### Exercise goal
Return all lines below containing the word "https".

Exercise input Start Marker

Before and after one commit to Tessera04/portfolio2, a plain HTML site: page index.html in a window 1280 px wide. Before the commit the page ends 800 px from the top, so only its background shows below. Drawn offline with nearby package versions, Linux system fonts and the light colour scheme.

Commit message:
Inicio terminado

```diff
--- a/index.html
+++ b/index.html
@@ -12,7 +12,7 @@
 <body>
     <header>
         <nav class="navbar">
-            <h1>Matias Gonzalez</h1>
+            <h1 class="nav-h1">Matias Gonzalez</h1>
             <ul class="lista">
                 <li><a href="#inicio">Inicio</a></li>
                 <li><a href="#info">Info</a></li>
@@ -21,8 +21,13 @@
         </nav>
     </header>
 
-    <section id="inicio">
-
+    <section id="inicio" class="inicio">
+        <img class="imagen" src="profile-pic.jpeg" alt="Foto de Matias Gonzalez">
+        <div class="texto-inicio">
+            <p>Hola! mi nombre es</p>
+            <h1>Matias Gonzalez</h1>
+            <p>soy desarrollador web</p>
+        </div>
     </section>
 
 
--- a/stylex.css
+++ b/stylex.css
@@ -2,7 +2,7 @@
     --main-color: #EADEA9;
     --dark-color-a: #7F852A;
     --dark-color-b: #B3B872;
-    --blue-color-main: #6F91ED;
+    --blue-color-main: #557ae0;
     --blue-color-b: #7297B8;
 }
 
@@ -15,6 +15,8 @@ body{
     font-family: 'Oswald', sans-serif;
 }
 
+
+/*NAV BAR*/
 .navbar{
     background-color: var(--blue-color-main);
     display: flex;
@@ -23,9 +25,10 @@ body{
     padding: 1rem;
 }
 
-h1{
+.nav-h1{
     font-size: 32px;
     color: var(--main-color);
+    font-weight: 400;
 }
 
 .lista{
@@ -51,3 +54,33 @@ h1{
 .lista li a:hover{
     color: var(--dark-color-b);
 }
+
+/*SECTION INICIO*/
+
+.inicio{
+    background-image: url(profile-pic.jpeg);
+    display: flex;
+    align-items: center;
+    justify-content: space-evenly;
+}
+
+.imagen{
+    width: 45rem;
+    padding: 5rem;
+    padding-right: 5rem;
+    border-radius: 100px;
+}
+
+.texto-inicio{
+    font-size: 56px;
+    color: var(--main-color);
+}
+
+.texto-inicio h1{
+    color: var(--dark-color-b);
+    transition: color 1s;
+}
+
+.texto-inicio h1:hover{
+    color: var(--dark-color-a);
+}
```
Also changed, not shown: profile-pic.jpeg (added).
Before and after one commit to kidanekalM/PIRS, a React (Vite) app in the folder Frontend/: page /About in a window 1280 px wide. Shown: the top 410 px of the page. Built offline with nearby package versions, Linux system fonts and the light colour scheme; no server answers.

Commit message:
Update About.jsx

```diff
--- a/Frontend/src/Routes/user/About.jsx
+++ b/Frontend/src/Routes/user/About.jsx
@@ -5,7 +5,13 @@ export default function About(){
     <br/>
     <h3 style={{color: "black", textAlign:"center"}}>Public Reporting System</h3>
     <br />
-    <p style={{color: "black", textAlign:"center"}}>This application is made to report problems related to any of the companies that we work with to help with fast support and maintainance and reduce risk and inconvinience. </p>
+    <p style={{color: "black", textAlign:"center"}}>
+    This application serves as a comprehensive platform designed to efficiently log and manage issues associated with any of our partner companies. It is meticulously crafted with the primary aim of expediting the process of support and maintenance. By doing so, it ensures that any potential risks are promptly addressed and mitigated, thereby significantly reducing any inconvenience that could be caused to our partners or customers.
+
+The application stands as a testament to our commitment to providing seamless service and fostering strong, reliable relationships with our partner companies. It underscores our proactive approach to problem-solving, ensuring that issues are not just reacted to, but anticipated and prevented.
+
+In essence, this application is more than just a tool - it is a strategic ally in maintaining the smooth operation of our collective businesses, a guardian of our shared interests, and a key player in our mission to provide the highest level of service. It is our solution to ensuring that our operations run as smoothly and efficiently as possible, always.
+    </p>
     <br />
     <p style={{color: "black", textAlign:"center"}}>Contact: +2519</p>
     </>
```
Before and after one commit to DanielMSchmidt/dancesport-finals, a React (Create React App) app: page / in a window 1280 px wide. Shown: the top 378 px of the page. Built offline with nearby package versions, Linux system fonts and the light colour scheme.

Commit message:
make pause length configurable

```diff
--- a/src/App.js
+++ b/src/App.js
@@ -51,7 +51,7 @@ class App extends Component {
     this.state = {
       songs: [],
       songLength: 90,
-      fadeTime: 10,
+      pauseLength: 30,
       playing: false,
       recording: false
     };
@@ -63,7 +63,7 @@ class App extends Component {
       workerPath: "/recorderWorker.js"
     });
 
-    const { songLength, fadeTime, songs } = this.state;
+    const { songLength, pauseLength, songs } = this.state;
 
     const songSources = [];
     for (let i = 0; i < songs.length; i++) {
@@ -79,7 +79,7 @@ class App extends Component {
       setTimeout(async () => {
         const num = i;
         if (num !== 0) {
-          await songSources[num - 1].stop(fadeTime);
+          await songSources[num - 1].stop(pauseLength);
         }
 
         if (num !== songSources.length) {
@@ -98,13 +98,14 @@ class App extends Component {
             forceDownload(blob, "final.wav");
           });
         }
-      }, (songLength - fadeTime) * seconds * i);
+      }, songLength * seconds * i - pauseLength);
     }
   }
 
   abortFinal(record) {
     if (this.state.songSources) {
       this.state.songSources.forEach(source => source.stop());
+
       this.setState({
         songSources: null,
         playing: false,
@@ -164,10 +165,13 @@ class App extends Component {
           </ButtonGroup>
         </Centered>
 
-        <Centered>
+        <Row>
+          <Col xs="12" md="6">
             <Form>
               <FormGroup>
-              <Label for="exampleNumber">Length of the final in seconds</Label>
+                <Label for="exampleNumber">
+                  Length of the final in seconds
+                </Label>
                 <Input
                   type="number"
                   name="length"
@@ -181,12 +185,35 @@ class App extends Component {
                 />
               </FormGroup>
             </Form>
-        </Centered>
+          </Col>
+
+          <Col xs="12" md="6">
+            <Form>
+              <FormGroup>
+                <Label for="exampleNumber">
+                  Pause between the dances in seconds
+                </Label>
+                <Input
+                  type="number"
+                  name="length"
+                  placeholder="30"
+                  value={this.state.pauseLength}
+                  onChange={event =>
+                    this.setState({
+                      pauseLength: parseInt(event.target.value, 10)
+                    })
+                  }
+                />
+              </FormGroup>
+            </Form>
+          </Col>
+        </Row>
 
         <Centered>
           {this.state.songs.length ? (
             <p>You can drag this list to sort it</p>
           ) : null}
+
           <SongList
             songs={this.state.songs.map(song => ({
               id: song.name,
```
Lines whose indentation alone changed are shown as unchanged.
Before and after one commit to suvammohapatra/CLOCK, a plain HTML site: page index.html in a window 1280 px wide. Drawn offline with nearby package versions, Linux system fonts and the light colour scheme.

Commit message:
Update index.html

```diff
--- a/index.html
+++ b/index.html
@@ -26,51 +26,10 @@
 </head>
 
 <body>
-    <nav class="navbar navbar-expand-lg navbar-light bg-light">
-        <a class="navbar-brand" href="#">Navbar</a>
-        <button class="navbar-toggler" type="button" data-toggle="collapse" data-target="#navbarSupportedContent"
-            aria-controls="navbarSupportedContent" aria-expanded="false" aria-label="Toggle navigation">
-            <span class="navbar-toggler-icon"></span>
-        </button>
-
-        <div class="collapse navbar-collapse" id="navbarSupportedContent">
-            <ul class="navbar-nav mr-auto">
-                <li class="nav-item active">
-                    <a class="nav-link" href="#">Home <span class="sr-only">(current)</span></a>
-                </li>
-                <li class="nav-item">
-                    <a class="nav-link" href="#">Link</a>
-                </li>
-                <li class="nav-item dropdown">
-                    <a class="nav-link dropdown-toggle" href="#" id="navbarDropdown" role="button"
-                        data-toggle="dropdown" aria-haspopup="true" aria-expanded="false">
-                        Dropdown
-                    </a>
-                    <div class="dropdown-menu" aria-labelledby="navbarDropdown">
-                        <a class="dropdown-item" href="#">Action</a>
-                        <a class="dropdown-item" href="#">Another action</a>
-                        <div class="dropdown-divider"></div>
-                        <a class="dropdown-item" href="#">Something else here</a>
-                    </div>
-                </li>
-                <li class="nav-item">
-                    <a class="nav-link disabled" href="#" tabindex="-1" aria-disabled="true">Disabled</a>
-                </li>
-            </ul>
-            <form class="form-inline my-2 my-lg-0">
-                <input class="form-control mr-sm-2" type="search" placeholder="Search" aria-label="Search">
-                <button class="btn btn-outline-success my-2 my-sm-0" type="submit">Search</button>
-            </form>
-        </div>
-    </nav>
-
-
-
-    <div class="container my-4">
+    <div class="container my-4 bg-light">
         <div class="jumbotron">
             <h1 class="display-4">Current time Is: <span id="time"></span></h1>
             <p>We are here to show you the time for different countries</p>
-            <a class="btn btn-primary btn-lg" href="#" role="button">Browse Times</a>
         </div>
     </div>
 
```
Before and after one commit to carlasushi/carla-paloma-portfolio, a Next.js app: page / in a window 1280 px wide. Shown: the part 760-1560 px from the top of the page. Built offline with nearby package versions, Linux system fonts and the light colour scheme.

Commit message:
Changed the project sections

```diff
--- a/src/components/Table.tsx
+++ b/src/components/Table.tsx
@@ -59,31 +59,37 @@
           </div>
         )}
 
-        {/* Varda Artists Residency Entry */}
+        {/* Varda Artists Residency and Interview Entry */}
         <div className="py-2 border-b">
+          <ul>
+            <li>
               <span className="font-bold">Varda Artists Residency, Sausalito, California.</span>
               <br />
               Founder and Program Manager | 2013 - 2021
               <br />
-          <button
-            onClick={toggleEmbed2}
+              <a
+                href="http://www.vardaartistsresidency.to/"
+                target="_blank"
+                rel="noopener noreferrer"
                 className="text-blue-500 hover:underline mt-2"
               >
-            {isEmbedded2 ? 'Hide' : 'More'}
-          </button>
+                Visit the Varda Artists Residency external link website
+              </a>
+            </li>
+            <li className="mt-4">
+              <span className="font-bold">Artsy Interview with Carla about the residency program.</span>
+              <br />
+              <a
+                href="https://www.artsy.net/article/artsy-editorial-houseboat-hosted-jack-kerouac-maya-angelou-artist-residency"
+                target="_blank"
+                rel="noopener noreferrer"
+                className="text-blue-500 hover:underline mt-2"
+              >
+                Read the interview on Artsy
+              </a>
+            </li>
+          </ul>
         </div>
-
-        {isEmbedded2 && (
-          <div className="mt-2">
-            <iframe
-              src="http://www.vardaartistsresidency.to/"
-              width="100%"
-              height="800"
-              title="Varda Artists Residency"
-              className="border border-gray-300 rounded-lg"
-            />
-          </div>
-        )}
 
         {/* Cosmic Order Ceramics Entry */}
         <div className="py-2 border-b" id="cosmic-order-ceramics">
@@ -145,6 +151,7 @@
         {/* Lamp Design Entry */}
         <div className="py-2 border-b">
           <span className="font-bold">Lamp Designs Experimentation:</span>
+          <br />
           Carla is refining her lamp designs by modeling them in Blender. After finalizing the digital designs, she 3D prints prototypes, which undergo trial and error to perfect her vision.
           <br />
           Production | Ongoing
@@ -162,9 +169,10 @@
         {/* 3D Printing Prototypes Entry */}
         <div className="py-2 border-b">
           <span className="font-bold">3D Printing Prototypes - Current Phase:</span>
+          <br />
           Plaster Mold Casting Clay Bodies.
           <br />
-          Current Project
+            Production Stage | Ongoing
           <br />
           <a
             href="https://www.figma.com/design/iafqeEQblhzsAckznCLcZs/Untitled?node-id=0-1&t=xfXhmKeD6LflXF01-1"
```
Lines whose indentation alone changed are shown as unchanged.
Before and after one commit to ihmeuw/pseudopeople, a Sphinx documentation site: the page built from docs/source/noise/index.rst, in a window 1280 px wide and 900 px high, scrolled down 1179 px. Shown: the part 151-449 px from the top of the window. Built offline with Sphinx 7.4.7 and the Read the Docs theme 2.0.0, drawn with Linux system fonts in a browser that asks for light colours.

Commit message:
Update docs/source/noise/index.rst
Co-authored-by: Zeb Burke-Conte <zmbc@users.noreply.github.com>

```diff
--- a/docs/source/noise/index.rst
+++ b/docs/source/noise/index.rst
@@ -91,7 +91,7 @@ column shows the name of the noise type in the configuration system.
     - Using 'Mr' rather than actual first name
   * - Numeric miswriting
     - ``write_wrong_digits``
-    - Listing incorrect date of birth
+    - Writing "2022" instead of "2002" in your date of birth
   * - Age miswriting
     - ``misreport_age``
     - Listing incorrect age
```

Exercise input End Marker

### Solution for this problem
+                href="https://www.artsy.net/article/artsy-editorial-houseboat-hosted-jack-kerouac-maya-angelou-artist-residency"
             href="https://www.figma.com/design/iafqeEQblhzsAckznCLcZs/Untitled?node-id=0-1&t=xfXhmKeD6LflXF01-1"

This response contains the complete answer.